= Beginning of Section =
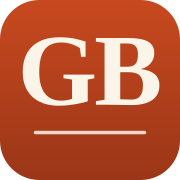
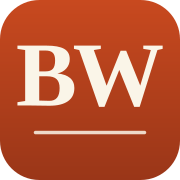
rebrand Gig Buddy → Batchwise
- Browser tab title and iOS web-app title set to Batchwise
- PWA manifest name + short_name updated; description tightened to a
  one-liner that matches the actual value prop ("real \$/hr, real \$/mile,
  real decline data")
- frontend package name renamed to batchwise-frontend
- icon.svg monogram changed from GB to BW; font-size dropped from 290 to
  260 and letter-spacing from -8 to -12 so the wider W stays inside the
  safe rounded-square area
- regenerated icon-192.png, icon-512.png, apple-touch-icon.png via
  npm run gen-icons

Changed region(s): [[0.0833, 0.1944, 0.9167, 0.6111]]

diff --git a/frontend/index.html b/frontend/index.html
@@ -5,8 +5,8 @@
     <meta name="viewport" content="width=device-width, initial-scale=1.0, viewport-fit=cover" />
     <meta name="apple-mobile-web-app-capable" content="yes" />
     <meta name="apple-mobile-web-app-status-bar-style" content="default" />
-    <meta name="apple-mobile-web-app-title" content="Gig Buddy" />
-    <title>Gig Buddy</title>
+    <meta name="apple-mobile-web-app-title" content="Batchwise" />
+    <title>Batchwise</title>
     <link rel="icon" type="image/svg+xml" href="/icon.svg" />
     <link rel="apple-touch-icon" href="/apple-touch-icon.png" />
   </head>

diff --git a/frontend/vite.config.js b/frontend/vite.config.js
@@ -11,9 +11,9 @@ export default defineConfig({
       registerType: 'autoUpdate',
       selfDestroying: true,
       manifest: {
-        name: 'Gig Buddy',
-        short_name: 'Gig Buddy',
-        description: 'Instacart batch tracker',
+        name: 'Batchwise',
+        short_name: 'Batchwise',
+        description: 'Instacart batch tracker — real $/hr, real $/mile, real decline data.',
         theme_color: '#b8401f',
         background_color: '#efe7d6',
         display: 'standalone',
= End of Section =
= Beginning of Section =
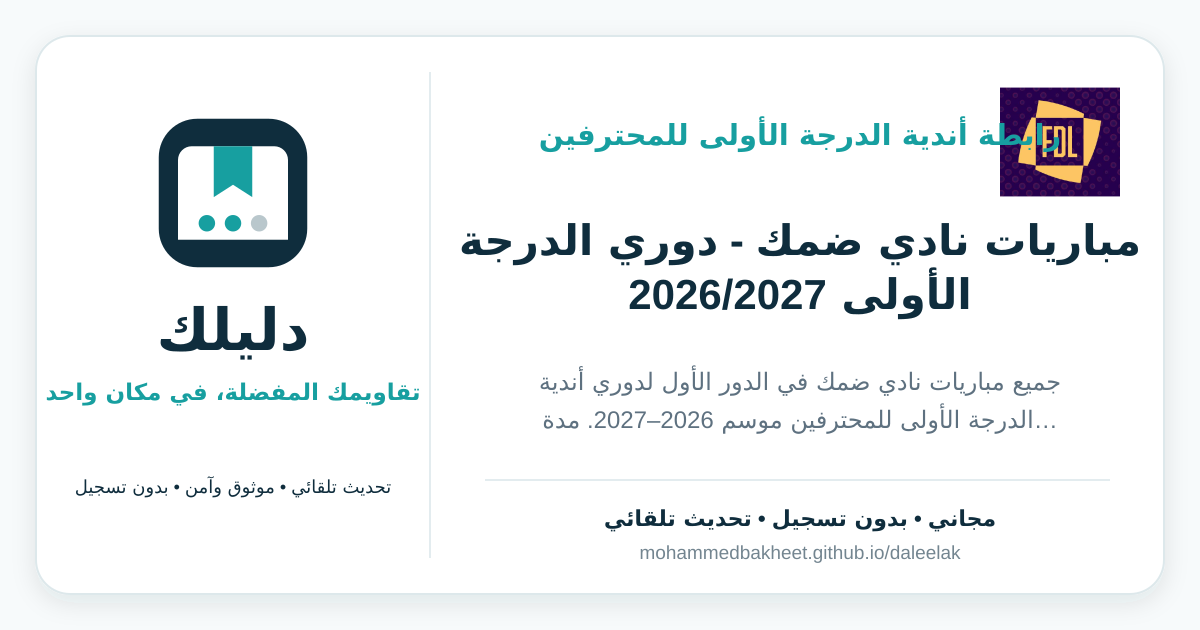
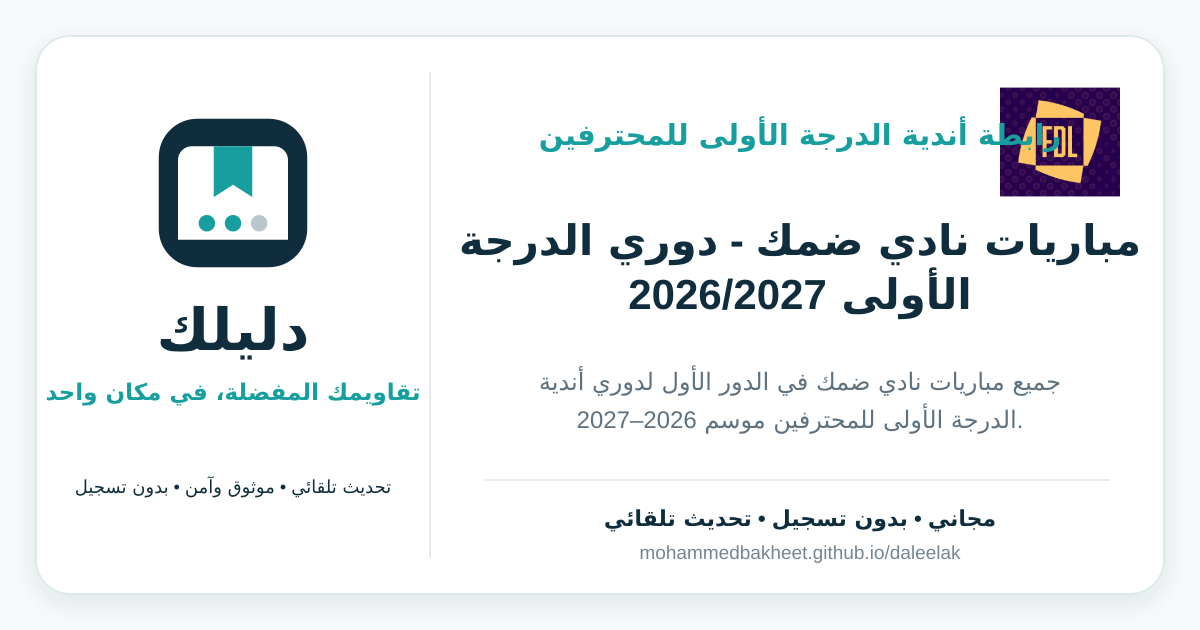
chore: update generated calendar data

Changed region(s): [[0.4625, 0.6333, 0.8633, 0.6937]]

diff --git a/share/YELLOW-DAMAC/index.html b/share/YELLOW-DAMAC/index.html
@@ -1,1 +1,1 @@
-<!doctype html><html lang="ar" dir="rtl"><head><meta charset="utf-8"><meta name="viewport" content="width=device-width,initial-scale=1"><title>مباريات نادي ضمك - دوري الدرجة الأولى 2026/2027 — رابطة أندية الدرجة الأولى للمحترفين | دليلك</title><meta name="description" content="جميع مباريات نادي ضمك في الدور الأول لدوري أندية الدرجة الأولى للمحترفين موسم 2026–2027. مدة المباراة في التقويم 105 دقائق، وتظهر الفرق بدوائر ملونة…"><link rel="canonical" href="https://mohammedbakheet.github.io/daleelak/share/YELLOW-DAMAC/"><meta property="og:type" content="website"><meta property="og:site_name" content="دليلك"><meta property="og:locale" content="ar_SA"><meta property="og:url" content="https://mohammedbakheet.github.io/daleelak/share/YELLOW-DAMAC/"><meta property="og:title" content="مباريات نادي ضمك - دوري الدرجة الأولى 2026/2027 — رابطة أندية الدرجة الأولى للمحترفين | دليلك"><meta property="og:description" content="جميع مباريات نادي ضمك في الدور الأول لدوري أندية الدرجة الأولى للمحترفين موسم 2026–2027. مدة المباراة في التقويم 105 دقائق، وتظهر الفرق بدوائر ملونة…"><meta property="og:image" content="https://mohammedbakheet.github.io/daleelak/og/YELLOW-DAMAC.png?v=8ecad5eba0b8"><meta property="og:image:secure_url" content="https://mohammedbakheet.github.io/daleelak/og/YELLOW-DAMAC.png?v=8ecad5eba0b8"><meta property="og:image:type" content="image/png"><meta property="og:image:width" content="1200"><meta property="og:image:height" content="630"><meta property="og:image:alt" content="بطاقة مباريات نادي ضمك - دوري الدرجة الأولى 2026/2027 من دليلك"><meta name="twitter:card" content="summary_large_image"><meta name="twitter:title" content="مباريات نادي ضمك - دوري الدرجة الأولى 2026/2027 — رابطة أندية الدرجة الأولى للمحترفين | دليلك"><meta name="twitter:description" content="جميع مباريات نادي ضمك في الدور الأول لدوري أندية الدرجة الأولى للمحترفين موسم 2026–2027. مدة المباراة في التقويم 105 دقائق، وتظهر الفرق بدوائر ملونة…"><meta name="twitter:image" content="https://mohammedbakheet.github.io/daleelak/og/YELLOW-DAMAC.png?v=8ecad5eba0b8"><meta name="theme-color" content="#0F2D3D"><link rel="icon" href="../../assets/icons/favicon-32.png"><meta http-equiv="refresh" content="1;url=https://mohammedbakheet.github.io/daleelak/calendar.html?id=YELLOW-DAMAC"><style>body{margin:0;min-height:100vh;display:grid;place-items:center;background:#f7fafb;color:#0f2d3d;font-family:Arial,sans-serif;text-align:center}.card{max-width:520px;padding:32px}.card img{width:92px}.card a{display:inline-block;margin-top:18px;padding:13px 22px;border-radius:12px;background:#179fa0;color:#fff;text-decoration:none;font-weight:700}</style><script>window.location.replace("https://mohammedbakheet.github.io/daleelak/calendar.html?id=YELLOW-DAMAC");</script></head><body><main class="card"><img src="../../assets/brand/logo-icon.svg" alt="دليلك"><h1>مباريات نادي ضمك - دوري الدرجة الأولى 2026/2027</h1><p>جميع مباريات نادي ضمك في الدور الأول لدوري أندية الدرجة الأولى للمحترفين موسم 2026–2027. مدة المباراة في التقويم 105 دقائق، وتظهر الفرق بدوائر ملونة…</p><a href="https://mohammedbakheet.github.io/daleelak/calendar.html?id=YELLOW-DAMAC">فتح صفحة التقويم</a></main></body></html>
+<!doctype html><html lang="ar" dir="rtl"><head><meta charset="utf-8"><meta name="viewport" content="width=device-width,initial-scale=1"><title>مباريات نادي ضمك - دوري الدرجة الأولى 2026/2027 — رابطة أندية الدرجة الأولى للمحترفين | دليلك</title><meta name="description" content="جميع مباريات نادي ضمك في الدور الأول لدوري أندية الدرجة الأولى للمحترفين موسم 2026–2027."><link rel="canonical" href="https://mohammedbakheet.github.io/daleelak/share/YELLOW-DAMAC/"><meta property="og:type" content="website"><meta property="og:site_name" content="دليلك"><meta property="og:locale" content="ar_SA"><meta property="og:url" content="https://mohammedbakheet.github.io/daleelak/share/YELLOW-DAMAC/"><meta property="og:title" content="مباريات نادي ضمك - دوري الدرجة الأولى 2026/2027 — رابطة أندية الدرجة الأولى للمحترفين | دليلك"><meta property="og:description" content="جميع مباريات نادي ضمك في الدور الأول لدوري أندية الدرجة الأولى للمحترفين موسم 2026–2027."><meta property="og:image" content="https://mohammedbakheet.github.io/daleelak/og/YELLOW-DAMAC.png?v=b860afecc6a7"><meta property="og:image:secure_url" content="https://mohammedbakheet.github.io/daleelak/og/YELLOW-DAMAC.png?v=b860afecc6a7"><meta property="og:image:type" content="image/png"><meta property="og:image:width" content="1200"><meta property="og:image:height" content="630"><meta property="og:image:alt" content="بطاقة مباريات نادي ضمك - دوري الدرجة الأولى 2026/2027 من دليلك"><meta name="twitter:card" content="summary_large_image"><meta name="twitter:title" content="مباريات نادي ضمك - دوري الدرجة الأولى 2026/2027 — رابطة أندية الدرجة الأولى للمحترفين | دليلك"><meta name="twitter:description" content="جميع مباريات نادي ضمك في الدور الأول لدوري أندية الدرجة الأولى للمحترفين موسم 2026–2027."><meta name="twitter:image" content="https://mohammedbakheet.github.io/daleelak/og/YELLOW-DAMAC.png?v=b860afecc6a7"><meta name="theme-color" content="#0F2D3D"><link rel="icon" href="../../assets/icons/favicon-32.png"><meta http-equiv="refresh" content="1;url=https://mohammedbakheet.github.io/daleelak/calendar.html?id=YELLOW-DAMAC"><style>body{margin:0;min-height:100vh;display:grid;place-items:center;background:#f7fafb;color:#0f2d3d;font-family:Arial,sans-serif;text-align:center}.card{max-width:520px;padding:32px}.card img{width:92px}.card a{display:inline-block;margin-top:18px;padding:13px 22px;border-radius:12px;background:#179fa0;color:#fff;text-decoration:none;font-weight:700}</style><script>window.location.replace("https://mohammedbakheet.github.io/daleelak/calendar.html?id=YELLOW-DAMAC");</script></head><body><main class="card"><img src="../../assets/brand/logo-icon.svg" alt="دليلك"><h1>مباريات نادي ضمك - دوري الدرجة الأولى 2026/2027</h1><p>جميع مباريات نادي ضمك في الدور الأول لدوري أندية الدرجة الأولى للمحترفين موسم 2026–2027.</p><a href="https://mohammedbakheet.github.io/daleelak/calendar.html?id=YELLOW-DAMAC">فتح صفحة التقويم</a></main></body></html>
= End of Section =
Which lines of the records above contain the word "Buddy"? Copy each of them.

rebrand Gig Buddy → Batchwise
-    <meta name="apple-mobile-web-app-title" content="Gig Buddy" />
-    <title>Gig Buddy</title>
-        name: 'Gig Buddy',
-        short_name: 'Gig Buddy',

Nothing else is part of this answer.